It’s amazing how many affiliates and advertisers don’t go further than A/B testing – there are literally millions of dollars lost every month because they don’t realize A/B testing is not enough.
After you A/B test you MUST keep testing the winning page for its best variations using multivariate testing.
As we all know, A/B testing can increase your conversion rates and generate more customers, which means more revenue. In case you don’t know what I mean by “conversions”, I mean “sales”, or “leads”, or any other goal you are trying to achieve on your site. It’s the juice that makes thing happen.
Multivariate testing can add up to a double digit increase in conversions.
By using A/B testing, you can test different versions of your landing page to see which version leads to a higher conversion rates, but you can’t really test different versions of each section of your page. It makes total sense to do this, yet 70% of online marketers don’t use multivariate testing after their A/B tests according to recent research.
They are missing out on revenue that wouldn’t cost them very much to capture, if they only would keep the testing process going!
So it’s time to figure it out. You could use a spreadsheet and multiple files, or one of the free tools out there like Google Website Optimizer, but be prepared to devote some serious time to setting things up (read: slicing and dicing your HTML).
A faster, easier way is to use one of the visual test builders that have recently emerged which make building tests as easy as dragging and dropping elements on your page. They take literally only minutes to set up.
Most importantly, make the commitment to start multivariate testing if you haven’t already. The tools are there to make testing easy now. Testing ROI has increased dramatically in the last few years thanks to these easy to use tools. (The spreadsheet method is why nobody used to test!)
Ok, now that you’re convinced to use multivariate testing, there are some key elements you need to know how. It can be difficult to decide where to start, so we put together the most important four elements for you to consider:
Four key elements to test include:
- Your Heading
- Special Promotions
- Call to Action
Your Heading – A heading is usually the most prominent element of your landing page. Most often it’s the first item a visitor notices on the page when deciding whether or not to stay on your site.
The idea of prominent headings is not new; the newspaper industry has been using this strategy for over a hundred years. To be successful online, you should be constantly testing variations of your headline to find out which version generates the highest conversion rate.
Special Promotions– For many visitors a “special offer” can swing an easier conversion. You should be testing different offers, prices and promotions for each new offer you build. The only way to effectively do this is with multivariate testing.
Examples of promotions may include testing the following:
- You can test discounts at two different price levels, such as $10 off $69 and $10 off $79. Did the $69 offer improve conversion rates?
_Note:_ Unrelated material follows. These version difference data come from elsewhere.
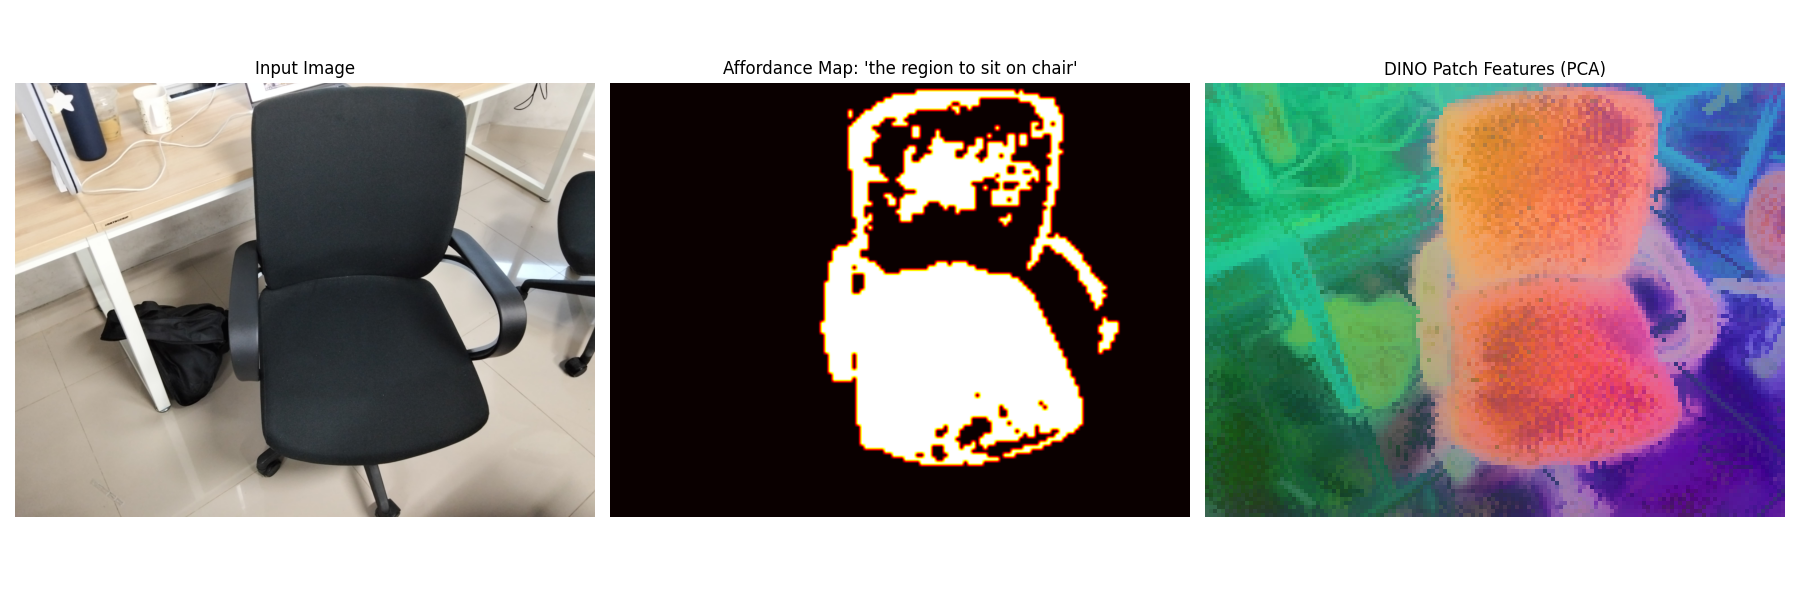
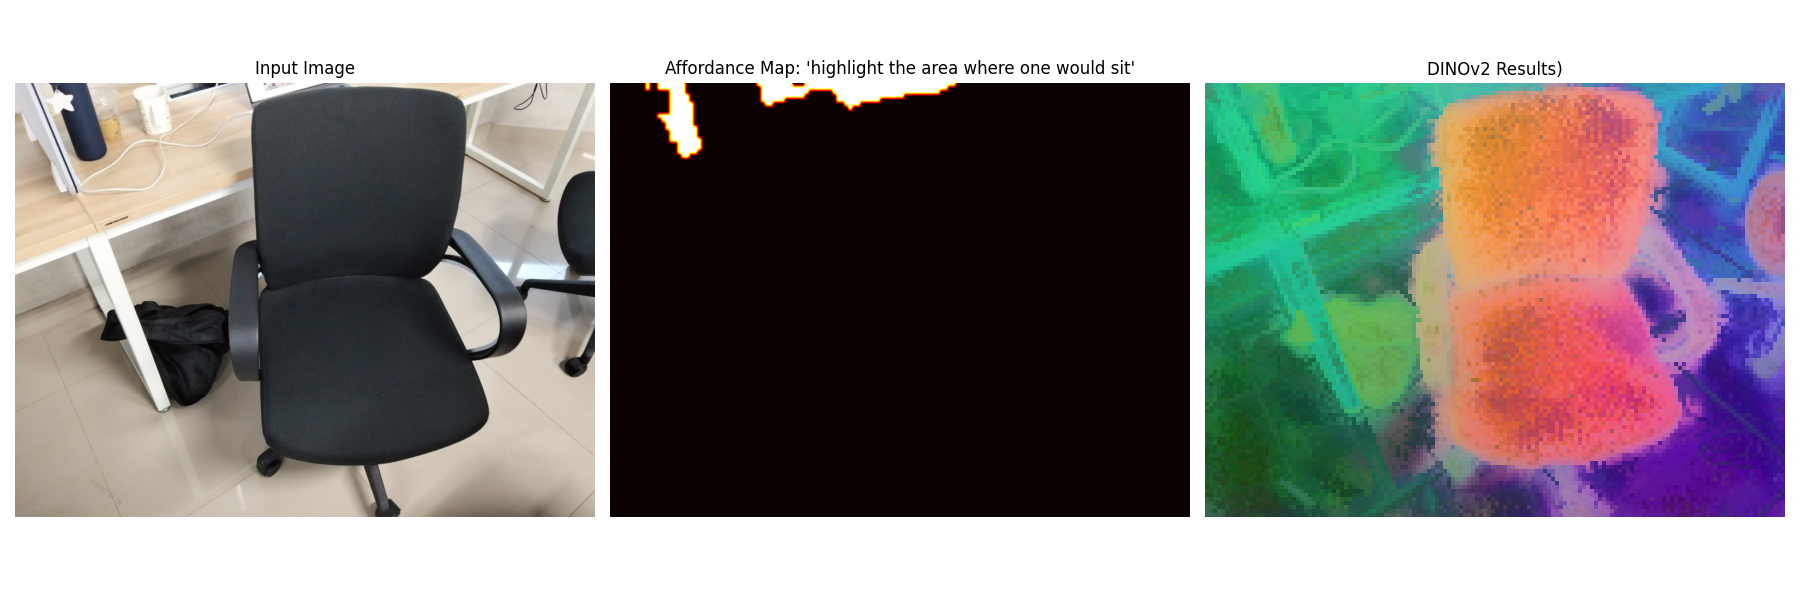
fix: gemini logic

Changed region(s): [[0.3422, 0.09, 0.6222, 0.78], [0.7778, 0.09, 0.9022, 0.15]]

diff --git a/src/utils/vlm_utils.py b/src/utils/vlm_utils.py
@@ -9,6 +9,7 @@ import ast
 import base64
 import requests
 import logging
+import io
 from PIL import Image
 import matplotlib.pyplot as plt
 import numpy as np
@@ -62,23 +63,24 @@ def get_text_embedding_sentence_transformer(text, model_name="all-MiniLM-L6-v2")
     embedding = sentence_transformer_model.encode(text) # shape (D,)
     return embedding
 
-def get_text_embedding_gemini(text, model="models/text-embedding-004", dim=1024):
+def get_text_embedding_gemini(text, model="models/embedding-001", dim=1024):
     """
     Get Gemini text embedding with specified dimension
     """
-    genai.configure(api_key="AIzaSyCuxFkBH6Ls_CabrJlBR7YkvVjWzBWuTXU") #!TO CHANGE
+    genai.configure(api_key=os.environ["GOOGLE_API_KEY"])
+
     embedding = genai.embed_content(model=model,
                                     content=text,
                                     task_type="retrieval_document")
-    
+
     embedding = np.array(embedding['embedding'])
-    
+
     # Pad the embedding if it's smaller than the target dimension
     if embedding.shape[0] < dim:
         padded_embedding = np.zeros(dim)
         padded_embedding[:embedding.shape[0]] = embedding
         return padded_embedding
-    
+
     return embedding
 
 ##############################################
@@ -100,9 +102,41 @@ def create_payload_gpt4(messages):
     }
     return payload
 
+def create_payload_gemini(system_prompt, user_prompt):
+    """
+    Create payload for Gemini.
+    Input:
+        system_prompt: list of dicts, each in form {"role": str, "content": list of content dicts}
+        user_prompt: list of dicts, each in form {"role": str, "content": list of content dicts}
+    """
+    # Extract the text parts from the system_prompt and user_prompt
+    system_text = "".join([part["text"] for part in system_prompt if part["type"] == "text"])
+    user_text = "".join([part["text"] for part in user_prompt if part["type"] == "text"])
+
+    # Extract image data from user_prompt
+    image_data = [part["image_url"]["url"].split(",")[1] for part in user_prompt if part["type"] == "image_url"]
+
+    # Create the prompt for Gemini
+    prompt = [system_text, user_text]
+    for img in image_data:
+        prompt.append(Image.open(io.BytesIO(base64.b64decode(img))))
+
+    return prompt
+
 def get_response(payload):
     client = OpenAI(api_key=os.environ["OPENAI_API_KEY"])
     return client.chat.completions.create(**payload)
+
+def get_gemini_response(prompt):
+    """
+    Get response from Gemini.
+    Input:
+        prompt: list of strings and images
+    """
+    genai.configure(api_key=os.environ["GOOGLE_API_KEY"])
+    model = genai.GenerativeModel('gemini-pro-vision')
+    response = model.generate_content(prompt)
+    return response
 
 def create_content_list(text_list, images, is_claude=False):
     """

diff --git a/src/get_vlm_response.py b/src/get_vlm_response.py
@@ -5,7 +5,9 @@ from PIL import Image
 from utils.vlm_utils import (
     encode_image, create_payload_gpt4, get_response, create_content_list, formulate_input,
     query_model_text_only,
-    parse_lm_output
+    parse_lm_output,
+    create_payload_gemini,
+    get_gemini_response
 )
 
 ################
@@ -100,6 +102,15 @@ def get_end_to_end_matching(obj, query_path, query_prefix, use_vlm='claude'):
         payload = create_payload_gpt4([{"role":"system", "content":system_content}, {"role":"user", "content":user_content}])
         response = get_response(payload)
         text = response.choices[0].message.content
+
+    elif use_vlm == 'gemini':
+        system_content = create_content_list(["".join(system_prompt)], None)
+        user_content = create_content_list(["".join(user_prompt)], encoded_imgs)
+
+        # query model
+        prompt = create_payload_gemini(system_content, user_content)
+        response = get_gemini_response(prompt)
+        text = response.text
 
     else:
         raise NotImplementedError(f"Invalid VLM model: {use_vlm}")

diff --git a/src/inference.py b/src/inference.py
@@ -49,7 +49,7 @@ class AffordanceInference:
         self.text_embedding_func = text_embedding_func
     
     @torch.no_grad()
-    def predict(self, img_np, text, thresh=0.5, scale_factor=2):
+    def predict(self, img_np, text, thresh=0.1, scale_factor=2):
         """
         img_np: H×W×3 numpy array (uint8 or float in [0,1])
         text: natural language description
@@ -103,7 +103,7 @@ def main():
     
     ## ===== Example usage ===== ##
     image_path = os.path.join(os.path.dirname(__file__), '..', 'examples', 'kursi.jpeg')
-    text_query = "the region to sit on chair"
+    text_query = "highlight the area where one would sit"
     
     # Load image
     img = Image.open(image_path).convert("RGB")
@@ -160,7 +160,7 @@ def main():
     
     plt.subplot(1, 3, 3)
     plt.imshow(pca_img)
-    plt.title("DINO Patch Features (PCA)")
+    plt.title("DINOv2 Results)")
     plt.axis('off')
     
     plt.tight_layout()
Was the ROI enough to offset the larger discount? You can test dollar off versus percentage off, such as $25 off $99 and 25% off $99.
- Did the customers respond more to the dollar or percentage off? You can test a message with urgency, such as “offer expires January 31st” or “limited time offer” versus a message with no urgency. Did the urgency message affect the conversion rate?
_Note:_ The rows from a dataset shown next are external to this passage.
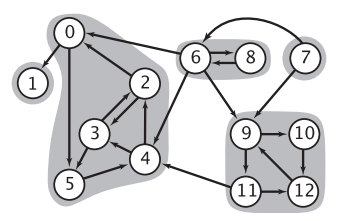
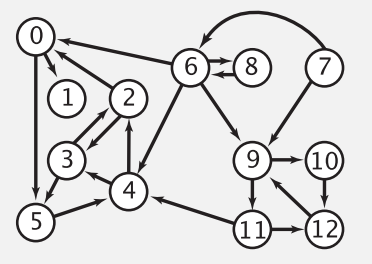
Cleanup

diff --git a/exercises/java/DigraphSCC.md b/exercises/java/DigraphSCC.md
@@ -2,14 +2,14 @@
 layout: exercise
 title: Digraph Strongly Connected Components
 question_text: >-
-  Preprocess digraph to answer queries in <i>constant</i> time:
+  Preprocess digraph to answer the queries in <i>constant</i> time:
   <ul>
   <li>Are two vertices <i>v</i> and <i>w</i> are <i>strongly</i> connected?</li>
   <li>How many <i>strong</i> components does the digraph have?</li>
   </ul>
   <table border="1">
     <tr>
-      <td><img relative_src="/assets/images/tinyDG.png" title="tinyDG"></td>
+      <td><img relative_src="/assets/images/tinyDG-scc.png" title="tinyDG"></td>
     </tr>
   </table>
 solution_file: /sources/java/DigraphSCC.java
Do you know the answers to these questions? Multivariate testing can tell you.
Call to Action
Your “Call to Action” should always be prominent and clear. Buttons are the most common method to achieve a call to action. On a website, the larger an element, the more implied importance it has. It must be prominent enough to be easily identified, but not so large that it detracts from the headline and other important elements. Have you tested this on your winning A/B page? That’s where multivariate testing comes in again.
Does your button actually look like a button? Is it easy for the visitor to tell that this is where they should click? Is the text on the button a “call to action?” If you use heat maps, you will be able to see where your visitors are clicking, which is the key to understanding where your visitors click and/or focus the most.
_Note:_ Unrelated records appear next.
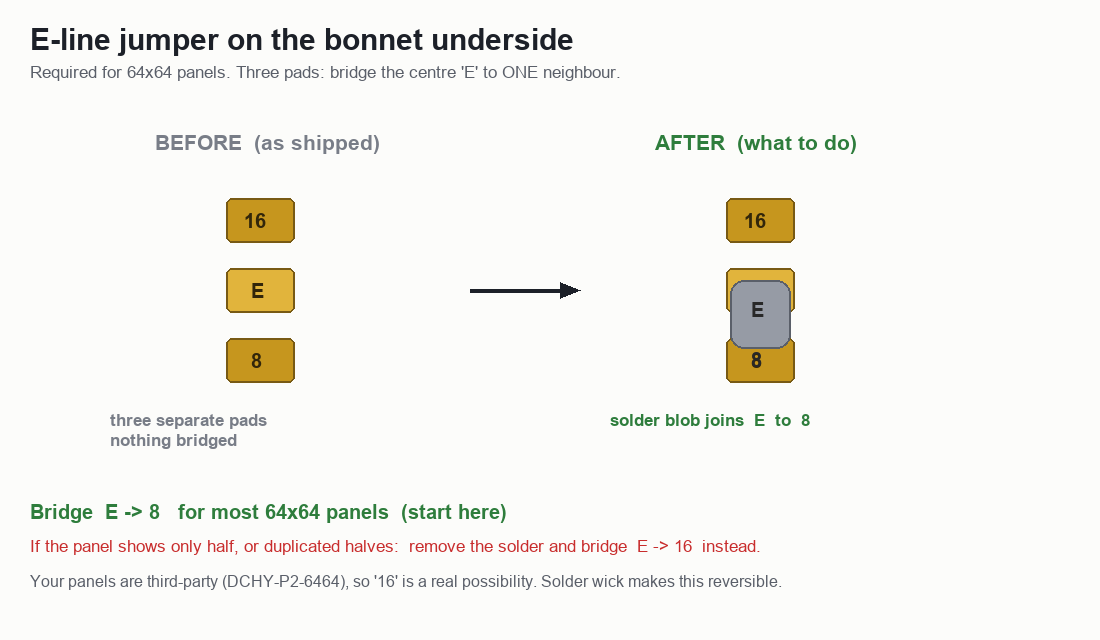
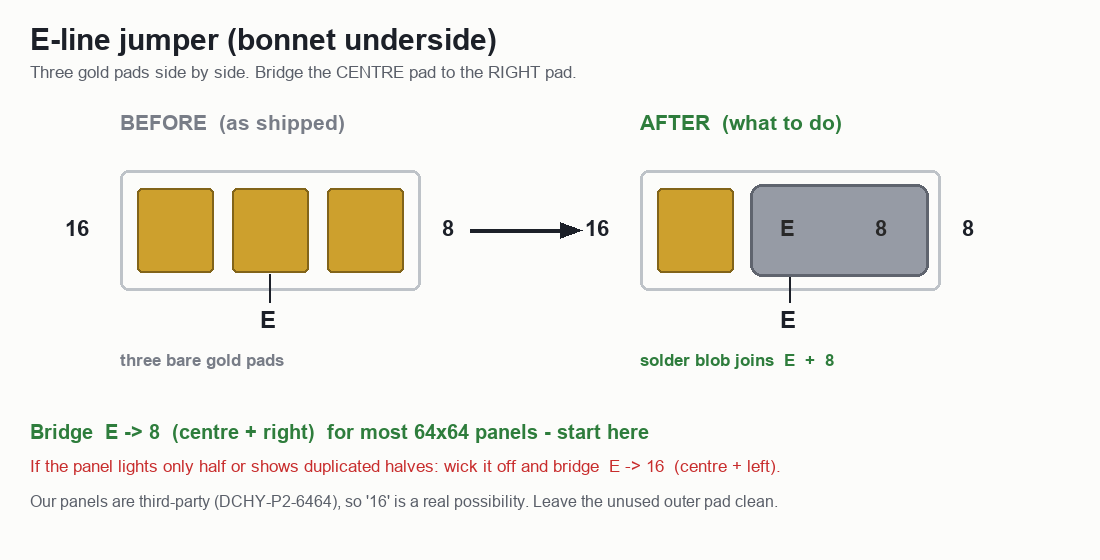
Correct E-jumper diagram: pads are horizontal, add real-board photo
The pads sit side by side (16 | E | 8), not stacked vertically as the
first diagram showed - the README's "above/below" wording was misleading.
Adds an annotated photo of the actual bonnet so the location is
unambiguous: just above the OE test-point block, the only group of three
bare gold rectangles.

diff --git a/plan.md b/plan.md
@@ -95,6 +95,14 @@ blob rather than a wire.
 
 ![E-line jumper](img/e-line-jumper.png)
 
+The three pads sit **side by side** (not stacked) on the bonnet's underside,
+just above the `OE` test-point block. They are the only group of three bare gold
+rectangles on the board. On our actual bonnet:
+
+![E pads on the real board](img/e-line-actual-board.png)
+
+`16` = left pad · `E` = centre pad (circled **E** label below it) · `8` = right pad.
+
 Per the [library README](https://github.com/hzeller/rpi-rgb-led-matrix#64x64-with-e-line-on-adafruit-hatbonnet):
 
 > Melt a blob of solder between the center "E" pad and the "8" pad just above it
One of the great things about multivariate testing is that you can test buttons with different colors, shapes, sizes and text and find out which one brings your site the highest conversion rate.
Visitors are naturally drawn to images and pictures so make sure all your images relate to and enhance your call to action.
Product images should be clear and crisp. If you are selling something, it’s obvious a clear image of the item should improve conversion rates over a website with no image or a poor quality one.
Make sure the image isn’t so big that it takes too long too load because slow loading sites lose almost 1% conversion for every second of loading time.
Yes, that’s right, another important point is loading speed, today’s web surfers expect websites to load quickly, make them wait and it will kill you.
Images of people should have clean, clear and easy to see faces. Demographics of your images may vary depending on what type of site you have. Obviously, if your site sells hearing aids, the images used will be different than if you are selling skateboards.
Whichever your niche, testing all the images to see which ones convert better is the key to making money online.
There are only a few examples of the things you can test on a website – and A/B testing is only the beginning. Multivariate testing is an even more powerful tool all online advertisers should be using to increase sales.
There is no right or wrong answer on where to start multivariate testing. The only wrong answer is not to start – remember, A/B testing is not enough!
About the Author
James Borzilleri is the CEO of ConversionDoubler.com, a visual A/B & Multivariate testing solution that lets you create online tests in minutes. James has optimized hundreds of landing pages and knows what works. James is also an author covering Landing Page Optimization, and writes regularly on topics dealing with online marketing and optimization.